Under its fourth principle, “Be accountable and transparent,” it speaks directly to your question: “Expose unethical conduct in journalism, including within their organizations.”
You would do well to look at other information available on, such as a December 2018 article, “ .” Its quite open about problems that the Times has had.
You might even want to look at a book SPJ publishes,: A Casebook of Professional Conduct for News Media. It provides 50 cases of covering “the actions of other members of the press or news organization(s),” as you put it in your question.
If you don’t want to spend $20 for the book, you can simply look online. Organizations that practice journalism are sometimes guilty of egregious errors, but they do try to police themselves – and when they do, other journalists bring attention to the errors and what steps are being taken to fix them.
Read “” Reporter Claas Relotius completely snowed his editors and fact checkers, who have to be ashamed for letting him fabricate stories so thoroughly. But it was a fellow reporter who exposed Relotius. (This article even provides a link to “ ,” which is the New York Times report on the infamous Jayson Blair, who fabricated, plagiarized and lied his way through a number of front page articles – very embarrassing, but also very well covered by other members of the press.)
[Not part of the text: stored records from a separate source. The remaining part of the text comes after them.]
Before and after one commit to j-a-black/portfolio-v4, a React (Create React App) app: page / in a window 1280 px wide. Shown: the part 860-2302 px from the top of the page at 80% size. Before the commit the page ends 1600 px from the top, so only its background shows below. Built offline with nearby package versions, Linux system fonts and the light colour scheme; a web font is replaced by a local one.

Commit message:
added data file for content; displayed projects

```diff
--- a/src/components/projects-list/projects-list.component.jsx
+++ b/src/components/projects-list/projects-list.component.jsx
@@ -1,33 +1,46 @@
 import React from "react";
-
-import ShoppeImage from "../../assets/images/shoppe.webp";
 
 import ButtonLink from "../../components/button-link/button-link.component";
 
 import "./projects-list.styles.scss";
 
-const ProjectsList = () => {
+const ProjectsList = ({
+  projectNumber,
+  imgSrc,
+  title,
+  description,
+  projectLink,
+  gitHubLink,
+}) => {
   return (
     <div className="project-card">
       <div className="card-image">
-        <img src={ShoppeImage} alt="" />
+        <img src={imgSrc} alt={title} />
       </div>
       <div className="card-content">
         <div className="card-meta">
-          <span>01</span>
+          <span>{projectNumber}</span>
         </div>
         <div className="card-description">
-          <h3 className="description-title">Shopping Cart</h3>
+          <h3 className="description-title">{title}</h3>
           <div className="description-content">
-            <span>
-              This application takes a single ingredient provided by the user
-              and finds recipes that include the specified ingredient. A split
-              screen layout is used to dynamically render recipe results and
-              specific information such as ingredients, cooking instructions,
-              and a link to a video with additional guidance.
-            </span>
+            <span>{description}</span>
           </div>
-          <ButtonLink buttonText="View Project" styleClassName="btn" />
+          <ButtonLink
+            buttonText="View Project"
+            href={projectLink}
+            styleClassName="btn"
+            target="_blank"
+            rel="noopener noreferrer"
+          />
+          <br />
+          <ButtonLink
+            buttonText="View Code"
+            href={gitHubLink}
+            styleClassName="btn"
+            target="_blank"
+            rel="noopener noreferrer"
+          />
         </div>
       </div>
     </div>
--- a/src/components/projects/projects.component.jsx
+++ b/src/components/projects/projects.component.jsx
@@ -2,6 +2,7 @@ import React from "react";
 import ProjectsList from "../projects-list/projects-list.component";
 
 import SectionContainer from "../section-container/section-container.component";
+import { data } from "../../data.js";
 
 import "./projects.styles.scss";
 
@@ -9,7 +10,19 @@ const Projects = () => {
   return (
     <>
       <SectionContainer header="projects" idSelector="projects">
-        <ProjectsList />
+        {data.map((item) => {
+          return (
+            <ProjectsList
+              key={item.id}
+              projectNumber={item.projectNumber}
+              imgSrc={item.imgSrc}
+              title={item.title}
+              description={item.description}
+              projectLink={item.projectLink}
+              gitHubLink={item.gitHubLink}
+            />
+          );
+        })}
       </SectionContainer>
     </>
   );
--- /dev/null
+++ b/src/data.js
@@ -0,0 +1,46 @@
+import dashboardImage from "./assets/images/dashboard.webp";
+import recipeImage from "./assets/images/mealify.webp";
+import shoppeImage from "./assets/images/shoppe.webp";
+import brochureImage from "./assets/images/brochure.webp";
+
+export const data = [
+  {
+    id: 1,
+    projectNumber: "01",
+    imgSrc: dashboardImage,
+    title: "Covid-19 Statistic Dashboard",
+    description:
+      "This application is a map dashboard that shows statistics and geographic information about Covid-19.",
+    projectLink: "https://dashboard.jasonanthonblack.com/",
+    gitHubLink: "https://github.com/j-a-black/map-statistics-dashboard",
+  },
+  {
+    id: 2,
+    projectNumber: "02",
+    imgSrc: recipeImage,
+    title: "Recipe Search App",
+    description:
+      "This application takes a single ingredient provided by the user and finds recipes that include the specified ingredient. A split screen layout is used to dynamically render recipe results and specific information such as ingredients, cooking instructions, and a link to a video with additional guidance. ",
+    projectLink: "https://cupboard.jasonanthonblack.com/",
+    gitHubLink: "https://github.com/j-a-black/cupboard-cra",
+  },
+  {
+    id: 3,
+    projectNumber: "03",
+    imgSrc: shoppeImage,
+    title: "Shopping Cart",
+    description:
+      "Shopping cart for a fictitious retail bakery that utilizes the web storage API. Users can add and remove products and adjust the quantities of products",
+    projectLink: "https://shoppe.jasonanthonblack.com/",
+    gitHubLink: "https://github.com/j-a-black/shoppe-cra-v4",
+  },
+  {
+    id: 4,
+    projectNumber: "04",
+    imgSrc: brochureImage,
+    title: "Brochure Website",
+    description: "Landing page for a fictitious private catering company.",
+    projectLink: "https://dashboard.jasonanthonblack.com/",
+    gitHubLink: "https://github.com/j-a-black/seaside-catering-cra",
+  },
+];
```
So read up: you’ll see that journalists feel obligated to quite the opposite of what your question suggests.